Goal of the exercise:
Match the string "data" against each line below, and copy every line that matches.

Source information:

--------------------------------

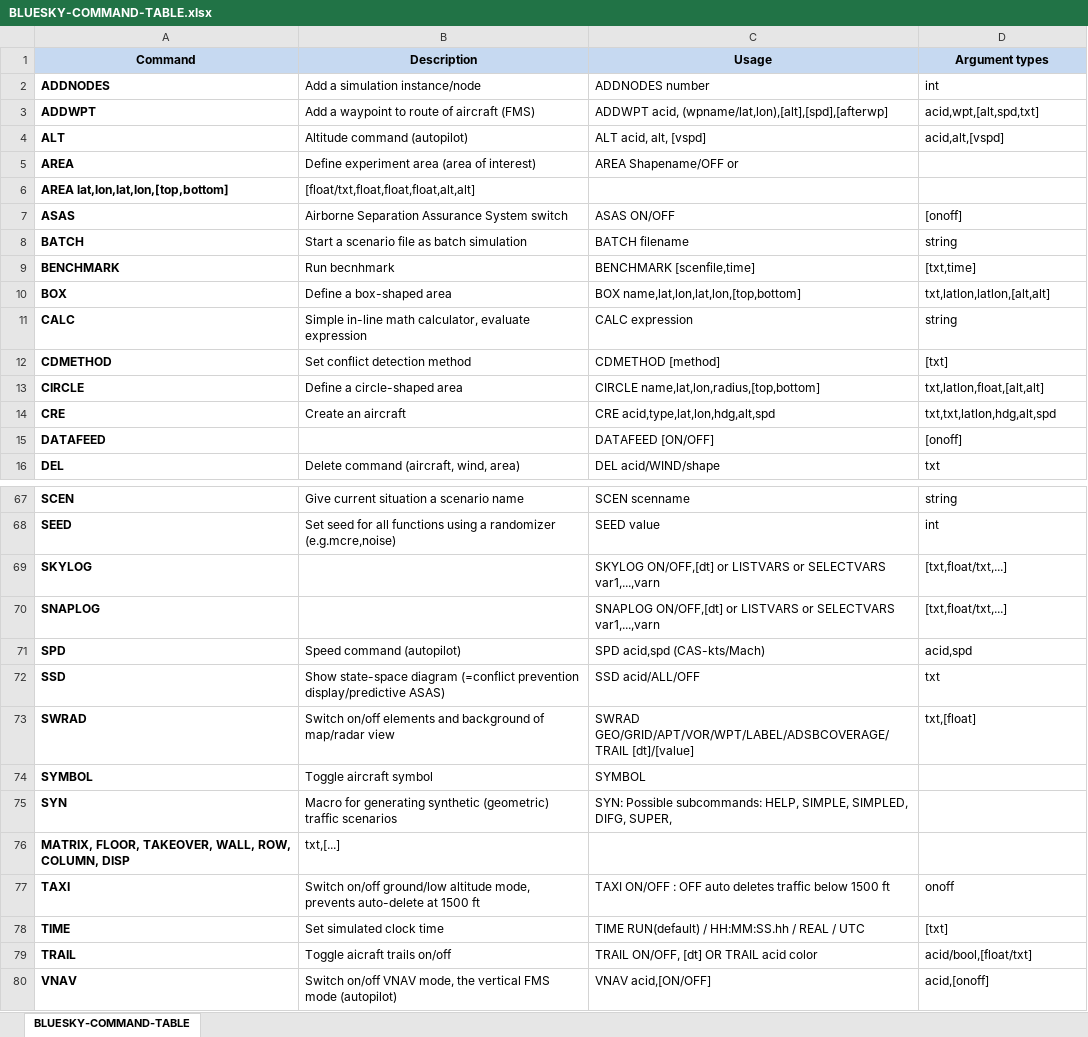
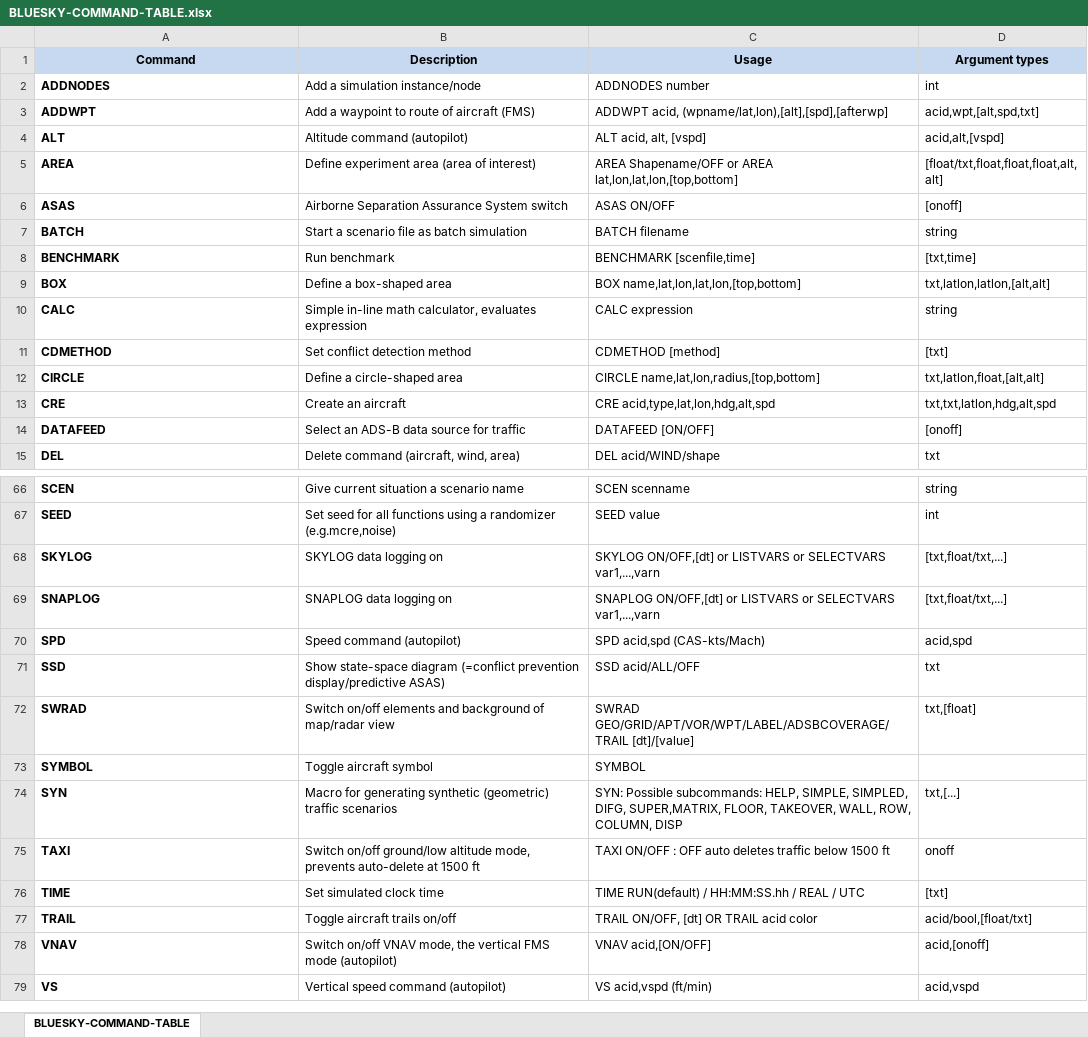
Before and after one commit to TUDelft-CNS-ATM/bluesky, an Excel workbook: info/BLUESKY-COMMAND-TABLE.xlsx, sheet BLUESKY-COMMAND-TABLE, drawn as a sheet; only a part is shown, gaps mark what is left out; the shorter side is filled out with more unchanged rows; values as stored, in another font and other column widths than the file's, no borders; removed rows and columns are numbered as before the commit, all else as after; the diff covers the shown part only; the diff names each change by its address in the sheet, - before the commit and + after, or states it on an @@ line.

```diff
--- a/info/BLUESKY-COMMAND-TABLE.xlsx (sheet BLUESKY-COMMAND-TABLE)
+++ b/info/BLUESKY-COMMAND-TABLE.xlsx (sheet BLUESKY-COMMAND-TABLE)
-C5 (Usage): AREA Shapename/OFF or
+C5 (Usage): AREA Shapename/OFF or AREA lat,lon,lat,lon,[top,bottom]
-D5 (Argument types): (empty)
+D5 (Argument types): [float/txt,float,float,float,alt,alt]
-row 6: AREA lat,lon,lat,lon,[top,bottom] | [float/txt,float,float,float,alt,alt]
-B8 (Description): Run becnhmark
+B8 (Description): Run benchmark
-B10 (Description): …math calculator, evaluate expression
+B10 (Description): …math calculator, evaluates expression
-B14 (Description): (empty)
+B14 (Description): Select an ADS-B data source for traffic
-B68 (Description): (empty)
+B68 (Description): SKYLOG data logging on
-B69 (Description): (empty)
+B69 (Description): SNAPLOG data logging on
-C74 (Usage): …SIMPLED, DIFG, SUPER,
+C74 (Usage): …SIMPLED, DIFG, SUPER,MATRIX, FLOOR, TAKEOVER, WALL, ROW, COLUMN, DISP
-D74 (Argument types): (empty)
+D74 (Argument types): txt,[...]
-row 76: MATRIX, FLOOR, TAKEOVER, WALL, ROW, COLUMN, DISP | txt,[...]
-B77 (Description): Toggle aicraft trails on/off
+B77 (Description): Toggle aircraft trails on/off
```
Also changed, not shown: 3 edited cells elsewhere in this sheet, 6 other files.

--------------------------------

Answer to the problem:
+B14 (Description): Select an ADS-B data source for traffic
+B68 (Description): SKYLOG data logging on
+B69 (Description): SNAPLOG data logging on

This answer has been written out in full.